(Web page edit records)
══════════

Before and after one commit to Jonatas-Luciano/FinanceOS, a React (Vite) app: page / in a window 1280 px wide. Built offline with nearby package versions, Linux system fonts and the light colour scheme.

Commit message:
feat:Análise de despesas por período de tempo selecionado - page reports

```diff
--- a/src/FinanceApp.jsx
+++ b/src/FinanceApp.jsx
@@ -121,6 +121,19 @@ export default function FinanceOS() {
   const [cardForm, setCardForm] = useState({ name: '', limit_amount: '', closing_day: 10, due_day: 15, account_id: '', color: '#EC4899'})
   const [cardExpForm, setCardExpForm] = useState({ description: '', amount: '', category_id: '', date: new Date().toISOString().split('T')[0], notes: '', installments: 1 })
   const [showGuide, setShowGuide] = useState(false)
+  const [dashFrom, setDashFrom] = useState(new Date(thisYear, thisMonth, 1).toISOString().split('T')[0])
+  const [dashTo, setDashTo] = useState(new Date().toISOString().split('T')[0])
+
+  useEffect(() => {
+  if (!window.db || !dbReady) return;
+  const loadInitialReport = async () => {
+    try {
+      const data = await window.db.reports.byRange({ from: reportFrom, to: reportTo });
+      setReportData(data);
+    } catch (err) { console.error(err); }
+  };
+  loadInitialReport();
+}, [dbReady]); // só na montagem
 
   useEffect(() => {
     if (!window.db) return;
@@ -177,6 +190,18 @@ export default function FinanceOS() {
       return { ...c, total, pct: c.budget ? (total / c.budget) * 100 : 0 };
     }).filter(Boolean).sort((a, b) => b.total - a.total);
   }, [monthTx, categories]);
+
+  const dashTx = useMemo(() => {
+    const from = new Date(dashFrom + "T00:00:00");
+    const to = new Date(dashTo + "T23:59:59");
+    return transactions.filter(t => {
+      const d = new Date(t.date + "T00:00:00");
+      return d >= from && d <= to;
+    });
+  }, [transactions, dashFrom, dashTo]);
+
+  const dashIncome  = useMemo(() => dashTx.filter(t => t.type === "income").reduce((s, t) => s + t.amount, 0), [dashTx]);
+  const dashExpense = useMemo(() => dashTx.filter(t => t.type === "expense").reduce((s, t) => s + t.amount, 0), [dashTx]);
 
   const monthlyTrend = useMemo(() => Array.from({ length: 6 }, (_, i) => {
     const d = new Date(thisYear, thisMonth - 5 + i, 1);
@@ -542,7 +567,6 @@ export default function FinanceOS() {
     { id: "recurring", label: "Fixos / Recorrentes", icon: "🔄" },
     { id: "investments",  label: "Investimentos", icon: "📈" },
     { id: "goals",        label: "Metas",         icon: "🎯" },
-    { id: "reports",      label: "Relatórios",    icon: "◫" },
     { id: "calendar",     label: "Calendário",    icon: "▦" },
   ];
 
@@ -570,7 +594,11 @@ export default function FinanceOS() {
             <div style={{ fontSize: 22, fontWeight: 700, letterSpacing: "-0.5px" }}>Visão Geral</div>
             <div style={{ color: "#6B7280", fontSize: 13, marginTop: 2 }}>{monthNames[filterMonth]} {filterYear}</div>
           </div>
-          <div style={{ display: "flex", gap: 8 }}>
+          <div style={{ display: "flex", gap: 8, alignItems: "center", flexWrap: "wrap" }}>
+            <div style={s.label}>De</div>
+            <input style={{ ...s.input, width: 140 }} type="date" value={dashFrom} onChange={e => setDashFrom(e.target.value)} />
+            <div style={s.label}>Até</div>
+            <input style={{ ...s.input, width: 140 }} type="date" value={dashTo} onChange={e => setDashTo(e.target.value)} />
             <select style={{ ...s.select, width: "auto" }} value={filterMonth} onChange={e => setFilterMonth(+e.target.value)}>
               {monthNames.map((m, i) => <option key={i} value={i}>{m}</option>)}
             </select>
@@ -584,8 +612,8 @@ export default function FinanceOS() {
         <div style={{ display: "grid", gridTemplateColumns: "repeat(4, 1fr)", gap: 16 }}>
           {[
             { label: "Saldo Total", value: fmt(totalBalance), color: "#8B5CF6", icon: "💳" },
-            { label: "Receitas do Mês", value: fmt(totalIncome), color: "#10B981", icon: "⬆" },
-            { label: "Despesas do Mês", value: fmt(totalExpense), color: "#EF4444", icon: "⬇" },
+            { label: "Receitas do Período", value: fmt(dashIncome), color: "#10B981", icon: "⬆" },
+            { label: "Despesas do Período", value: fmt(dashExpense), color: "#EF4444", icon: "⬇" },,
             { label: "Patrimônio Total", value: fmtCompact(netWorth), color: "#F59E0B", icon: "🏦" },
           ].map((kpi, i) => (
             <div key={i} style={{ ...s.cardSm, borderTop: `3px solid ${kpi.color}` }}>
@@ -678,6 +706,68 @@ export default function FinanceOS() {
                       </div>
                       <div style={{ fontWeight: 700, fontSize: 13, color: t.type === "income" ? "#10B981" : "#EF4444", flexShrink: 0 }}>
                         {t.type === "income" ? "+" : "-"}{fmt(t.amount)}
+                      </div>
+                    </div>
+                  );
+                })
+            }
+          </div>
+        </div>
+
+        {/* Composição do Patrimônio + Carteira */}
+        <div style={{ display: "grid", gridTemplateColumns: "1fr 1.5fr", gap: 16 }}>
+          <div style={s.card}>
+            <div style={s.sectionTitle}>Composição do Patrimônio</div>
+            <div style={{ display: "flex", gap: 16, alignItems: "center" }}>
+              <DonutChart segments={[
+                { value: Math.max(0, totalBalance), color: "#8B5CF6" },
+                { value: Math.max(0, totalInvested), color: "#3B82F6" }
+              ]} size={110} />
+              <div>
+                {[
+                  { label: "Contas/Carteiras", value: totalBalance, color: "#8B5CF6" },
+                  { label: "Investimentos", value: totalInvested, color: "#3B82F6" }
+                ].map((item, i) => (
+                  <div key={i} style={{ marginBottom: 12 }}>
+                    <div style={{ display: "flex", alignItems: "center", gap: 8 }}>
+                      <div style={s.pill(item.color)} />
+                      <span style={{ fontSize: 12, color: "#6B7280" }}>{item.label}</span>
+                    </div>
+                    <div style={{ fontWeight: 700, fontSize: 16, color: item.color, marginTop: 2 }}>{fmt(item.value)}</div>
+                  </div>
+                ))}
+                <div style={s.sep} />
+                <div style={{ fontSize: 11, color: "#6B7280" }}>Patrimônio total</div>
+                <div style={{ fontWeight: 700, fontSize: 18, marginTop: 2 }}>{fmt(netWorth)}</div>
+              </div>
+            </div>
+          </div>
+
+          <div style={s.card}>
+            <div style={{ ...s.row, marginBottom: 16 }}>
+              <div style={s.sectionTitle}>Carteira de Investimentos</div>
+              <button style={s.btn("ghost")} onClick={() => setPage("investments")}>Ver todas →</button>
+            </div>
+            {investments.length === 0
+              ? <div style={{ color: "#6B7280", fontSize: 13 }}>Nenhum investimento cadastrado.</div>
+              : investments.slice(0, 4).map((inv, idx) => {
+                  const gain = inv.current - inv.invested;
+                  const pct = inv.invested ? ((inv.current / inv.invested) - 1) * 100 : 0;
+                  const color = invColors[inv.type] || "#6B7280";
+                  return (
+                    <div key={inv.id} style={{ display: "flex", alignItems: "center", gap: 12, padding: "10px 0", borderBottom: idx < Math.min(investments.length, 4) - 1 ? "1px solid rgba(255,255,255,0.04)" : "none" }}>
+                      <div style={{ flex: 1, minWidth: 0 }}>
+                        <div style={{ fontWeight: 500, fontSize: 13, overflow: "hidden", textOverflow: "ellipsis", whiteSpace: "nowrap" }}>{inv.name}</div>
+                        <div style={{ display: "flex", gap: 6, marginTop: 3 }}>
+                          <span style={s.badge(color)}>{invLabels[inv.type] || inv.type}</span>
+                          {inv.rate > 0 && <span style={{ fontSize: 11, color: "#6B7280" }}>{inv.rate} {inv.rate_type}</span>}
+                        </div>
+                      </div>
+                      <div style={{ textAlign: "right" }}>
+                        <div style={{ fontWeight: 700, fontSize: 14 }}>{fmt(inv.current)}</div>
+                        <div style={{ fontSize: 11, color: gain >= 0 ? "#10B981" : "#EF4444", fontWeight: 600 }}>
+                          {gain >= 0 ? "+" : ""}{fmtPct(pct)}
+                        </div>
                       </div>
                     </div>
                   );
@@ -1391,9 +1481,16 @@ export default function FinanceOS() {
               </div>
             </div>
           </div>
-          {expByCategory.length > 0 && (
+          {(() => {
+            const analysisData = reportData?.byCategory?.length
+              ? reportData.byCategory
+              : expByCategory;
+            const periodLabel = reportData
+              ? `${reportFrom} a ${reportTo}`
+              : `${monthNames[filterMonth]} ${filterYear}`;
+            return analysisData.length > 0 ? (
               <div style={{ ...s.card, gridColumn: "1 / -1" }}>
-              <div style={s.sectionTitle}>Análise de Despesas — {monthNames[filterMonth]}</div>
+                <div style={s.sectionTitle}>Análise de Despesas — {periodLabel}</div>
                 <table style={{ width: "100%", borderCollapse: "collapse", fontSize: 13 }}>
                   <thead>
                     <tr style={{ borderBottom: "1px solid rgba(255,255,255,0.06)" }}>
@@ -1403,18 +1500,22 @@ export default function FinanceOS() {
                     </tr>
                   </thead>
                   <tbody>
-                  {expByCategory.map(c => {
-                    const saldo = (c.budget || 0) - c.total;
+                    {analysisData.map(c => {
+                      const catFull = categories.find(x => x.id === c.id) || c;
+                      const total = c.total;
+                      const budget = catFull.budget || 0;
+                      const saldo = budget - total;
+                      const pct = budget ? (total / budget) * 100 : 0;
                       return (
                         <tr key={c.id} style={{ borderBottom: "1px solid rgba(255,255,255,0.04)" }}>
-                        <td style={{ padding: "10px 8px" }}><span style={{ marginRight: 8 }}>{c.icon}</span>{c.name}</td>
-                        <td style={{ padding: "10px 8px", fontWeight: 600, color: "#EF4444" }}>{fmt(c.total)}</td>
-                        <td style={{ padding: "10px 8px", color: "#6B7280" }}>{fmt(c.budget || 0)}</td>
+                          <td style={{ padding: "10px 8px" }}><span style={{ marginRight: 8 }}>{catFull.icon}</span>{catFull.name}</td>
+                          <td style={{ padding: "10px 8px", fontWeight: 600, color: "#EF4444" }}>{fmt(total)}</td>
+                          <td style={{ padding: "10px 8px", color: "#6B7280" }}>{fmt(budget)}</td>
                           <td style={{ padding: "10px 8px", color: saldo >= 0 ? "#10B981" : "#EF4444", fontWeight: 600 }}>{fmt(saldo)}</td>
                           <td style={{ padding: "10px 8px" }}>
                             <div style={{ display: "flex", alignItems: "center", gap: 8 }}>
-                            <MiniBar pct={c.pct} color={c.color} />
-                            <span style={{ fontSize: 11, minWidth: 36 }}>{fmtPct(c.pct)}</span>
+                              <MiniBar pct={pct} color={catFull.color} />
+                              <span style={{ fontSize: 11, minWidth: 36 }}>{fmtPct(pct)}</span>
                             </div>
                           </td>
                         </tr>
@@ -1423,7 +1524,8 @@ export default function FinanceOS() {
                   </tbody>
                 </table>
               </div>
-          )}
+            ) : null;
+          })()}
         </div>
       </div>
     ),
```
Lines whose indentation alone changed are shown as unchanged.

══════════

WORK TASK - Among the records above, find the lines that contain "return" and copy every one.

TASK RESPONSE -
+  if (!window.db || !dbReady) return;
     if (!window.db) return;
       return { ...c, total, pct: c.budget ? (total / c.budget) * 100 : 0 };
+    return transactions.filter(t => {
+      return d >= from && d <= to;
+                  return (
+            return analysisData.length > 0 ? (
                       return (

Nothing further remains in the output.